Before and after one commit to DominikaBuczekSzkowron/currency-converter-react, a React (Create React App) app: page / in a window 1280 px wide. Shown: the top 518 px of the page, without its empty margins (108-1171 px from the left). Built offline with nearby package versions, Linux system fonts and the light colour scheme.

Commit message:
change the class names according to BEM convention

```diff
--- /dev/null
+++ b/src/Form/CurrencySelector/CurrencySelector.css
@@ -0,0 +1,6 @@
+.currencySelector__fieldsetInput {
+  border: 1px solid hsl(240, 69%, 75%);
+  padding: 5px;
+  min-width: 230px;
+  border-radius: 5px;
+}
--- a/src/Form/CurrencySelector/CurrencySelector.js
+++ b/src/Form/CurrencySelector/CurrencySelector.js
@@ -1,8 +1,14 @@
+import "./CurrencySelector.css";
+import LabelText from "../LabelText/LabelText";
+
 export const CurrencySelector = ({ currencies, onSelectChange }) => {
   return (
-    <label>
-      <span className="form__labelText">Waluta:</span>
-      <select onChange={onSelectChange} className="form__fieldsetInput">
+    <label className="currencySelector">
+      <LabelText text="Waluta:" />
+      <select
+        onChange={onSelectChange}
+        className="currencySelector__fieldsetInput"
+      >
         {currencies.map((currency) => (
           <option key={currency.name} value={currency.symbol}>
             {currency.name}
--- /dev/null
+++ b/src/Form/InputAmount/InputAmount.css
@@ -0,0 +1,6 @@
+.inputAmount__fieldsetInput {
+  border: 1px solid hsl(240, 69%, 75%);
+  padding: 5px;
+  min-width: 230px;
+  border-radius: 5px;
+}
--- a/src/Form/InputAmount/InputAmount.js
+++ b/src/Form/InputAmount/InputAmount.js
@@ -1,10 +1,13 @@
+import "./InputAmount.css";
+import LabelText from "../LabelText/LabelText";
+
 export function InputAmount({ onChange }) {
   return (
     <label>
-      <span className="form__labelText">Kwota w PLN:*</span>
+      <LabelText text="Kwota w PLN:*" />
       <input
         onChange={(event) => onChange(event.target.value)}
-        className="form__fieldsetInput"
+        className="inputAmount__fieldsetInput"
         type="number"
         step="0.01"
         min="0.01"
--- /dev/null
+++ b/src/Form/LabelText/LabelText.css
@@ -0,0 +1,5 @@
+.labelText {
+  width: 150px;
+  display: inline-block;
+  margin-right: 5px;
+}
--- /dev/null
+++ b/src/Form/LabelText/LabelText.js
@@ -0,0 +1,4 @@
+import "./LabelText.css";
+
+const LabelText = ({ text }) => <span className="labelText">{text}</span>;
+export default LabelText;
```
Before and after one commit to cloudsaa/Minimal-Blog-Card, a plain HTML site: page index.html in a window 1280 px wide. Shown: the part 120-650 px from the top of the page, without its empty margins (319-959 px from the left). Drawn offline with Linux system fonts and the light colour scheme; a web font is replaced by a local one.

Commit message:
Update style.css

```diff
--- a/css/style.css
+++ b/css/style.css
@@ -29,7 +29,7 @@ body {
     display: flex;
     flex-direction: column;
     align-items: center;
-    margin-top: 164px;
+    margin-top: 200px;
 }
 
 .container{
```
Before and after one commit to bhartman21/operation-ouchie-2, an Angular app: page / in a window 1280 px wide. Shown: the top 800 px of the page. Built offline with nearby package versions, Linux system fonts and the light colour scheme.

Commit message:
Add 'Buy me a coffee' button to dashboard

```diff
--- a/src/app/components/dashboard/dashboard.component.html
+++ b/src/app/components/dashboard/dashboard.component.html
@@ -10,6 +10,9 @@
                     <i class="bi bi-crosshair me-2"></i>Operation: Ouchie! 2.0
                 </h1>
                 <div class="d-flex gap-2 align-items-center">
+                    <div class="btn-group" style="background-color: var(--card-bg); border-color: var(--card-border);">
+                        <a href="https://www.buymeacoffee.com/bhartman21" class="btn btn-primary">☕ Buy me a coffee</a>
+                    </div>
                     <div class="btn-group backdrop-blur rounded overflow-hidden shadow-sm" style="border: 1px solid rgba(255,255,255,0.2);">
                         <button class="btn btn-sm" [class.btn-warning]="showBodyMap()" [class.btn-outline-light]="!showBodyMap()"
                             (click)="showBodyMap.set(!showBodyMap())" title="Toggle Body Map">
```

:::::

__Goal of the exercise__: The entries above, copied exactly, form the whole answer.

__Answer to this exercise__:
Before and after one commit to DominikaBuczekSzkowron/currency-converter-react, a React (Create React App) app: page / in a window 1280 px wide. Shown: the top 518 px of the page, without its empty margins (108-1171 px from the left). Built offline with nearby package versions, Linux system fonts and the light colour scheme.

Commit message:
change the class names according to BEM convention

```diff
--- /dev/null
+++ b/src/Form/CurrencySelector/CurrencySelector.css
@@ -0,0 +1,6 @@
+.currencySelector__fieldsetInput {
+  border: 1px solid hsl(240, 69%, 75%);
+  padding: 5px;
+  min-width: 230px;
+  border-radius: 5px;
+}
--- a/src/Form/CurrencySelector/CurrencySelector.js
+++ b/src/Form/CurrencySelector/CurrencySelector.js
@@ -1,8 +1,14 @@
+import "./CurrencySelector.css";
+import LabelText from "../LabelText/LabelText";
+
 export const CurrencySelector = ({ currencies, onSelectChange }) => {
   return (
-    <label>
-      <span className="form__labelText">Waluta:</span>
-      <select onChange={onSelectChange} className="form__fieldsetInput">
+    <label className="currencySelector">
+      <LabelText text="Waluta:" />
+      <select
+        onChange={onSelectChange}
+        className="currencySelector__fieldsetInput"
+      >
         {currencies.map((currency) => (
           <option key={currency.name} value={currency.symbol}>
             {currency.name}
--- /dev/null
+++ b/src/Form/InputAmount/InputAmount.css
@@ -0,0 +1,6 @@
+.inputAmount__fieldsetInput {
+  border: 1px solid hsl(240, 69%, 75%);
+  padding: 5px;
+  min-width: 230px;
+  border-radius: 5px;
+}
--- a/src/Form/InputAmount/InputAmount.js
+++ b/src/Form/InputAmount/InputAmount.js
@@ -1,10 +1,13 @@
+import "./InputAmount.css";
+import LabelText from "../LabelText/LabelText";
+
 export function InputAmount({ onChange }) {
   return (
     <label>
-      <span className="form__labelText">Kwota w PLN:*</span>
+      <LabelText text="Kwota w PLN:*" />
       <input
         onChange={(event) => onChange(event.target.value)}
-        className="form__fieldsetInput"
+        className="inputAmount__fieldsetInput"
         type="number"
         step="0.01"
         min="0.01"
--- /dev/null
+++ b/src/Form/LabelText/LabelText.css
@@ -0,0 +1,5 @@
+.labelText {
+  width: 150px;
+  display: inline-block;
+  margin-right: 5px;
+}
--- /dev/null
+++ b/src/Form/LabelText/LabelText.js
@@ -0,0 +1,4 @@
+import "./LabelText.css";
+
+const LabelText = ({ text }) => <span className="labelText">{text}</span>;
+export default LabelText;
```
Before and after one commit to cloudsaa/Minimal-Blog-Card, a plain HTML site: page index.html in a window 1280 px wide. Shown: the part 120-650 px from the top of the page, without its empty margins (319-959 px from the left). Drawn offline with Linux system fonts and the light colour scheme; a web font is replaced by a local one.

Commit message:
Update style.css

```diff
--- a/css/style.css
+++ b/css/style.css
@@ -29,7 +29,7 @@ body {
     display: flex;
     flex-direction: column;
     align-items: center;
-    margin-top: 164px;
+    margin-top: 200px;
 }
 
 .container{
```
Before and after one commit to bhartman21/operation-ouchie-2, an Angular app: page / in a window 1280 px wide. Shown: the top 800 px of the page. Built offline with nearby package versions, Linux system fonts and the light colour scheme.

Commit message:
Add 'Buy me a coffee' button to dashboard

```diff
--- a/src/app/components/dashboard/dashboard.component.html
+++ b/src/app/components/dashboard/dashboard.component.html
@@ -10,6 +10,9 @@
                     <i class="bi bi-crosshair me-2"></i>Operation: Ouchie! 2.0
                 </h1>
                 <div class="d-flex gap-2 align-items-center">
+                    <div class="btn-group" style="background-color: var(--card-bg); border-color: var(--card-border);">
+                        <a href="https://www.buymeacoffee.com/bhartman21" class="btn btn-primary">☕ Buy me a coffee</a>
+                    </div>
                     <div class="btn-group backdrop-blur rounded overflow-hidden shadow-sm" style="border: 1px solid rgba(255,255,255,0.2);">
                         <button class="btn btn-sm" [class.btn-warning]="showBodyMap()" [class.btn-outline-light]="!showBodyMap()"
                             (click)="showBodyMap.set(!showBodyMap())" title="Toggle Body Map">
```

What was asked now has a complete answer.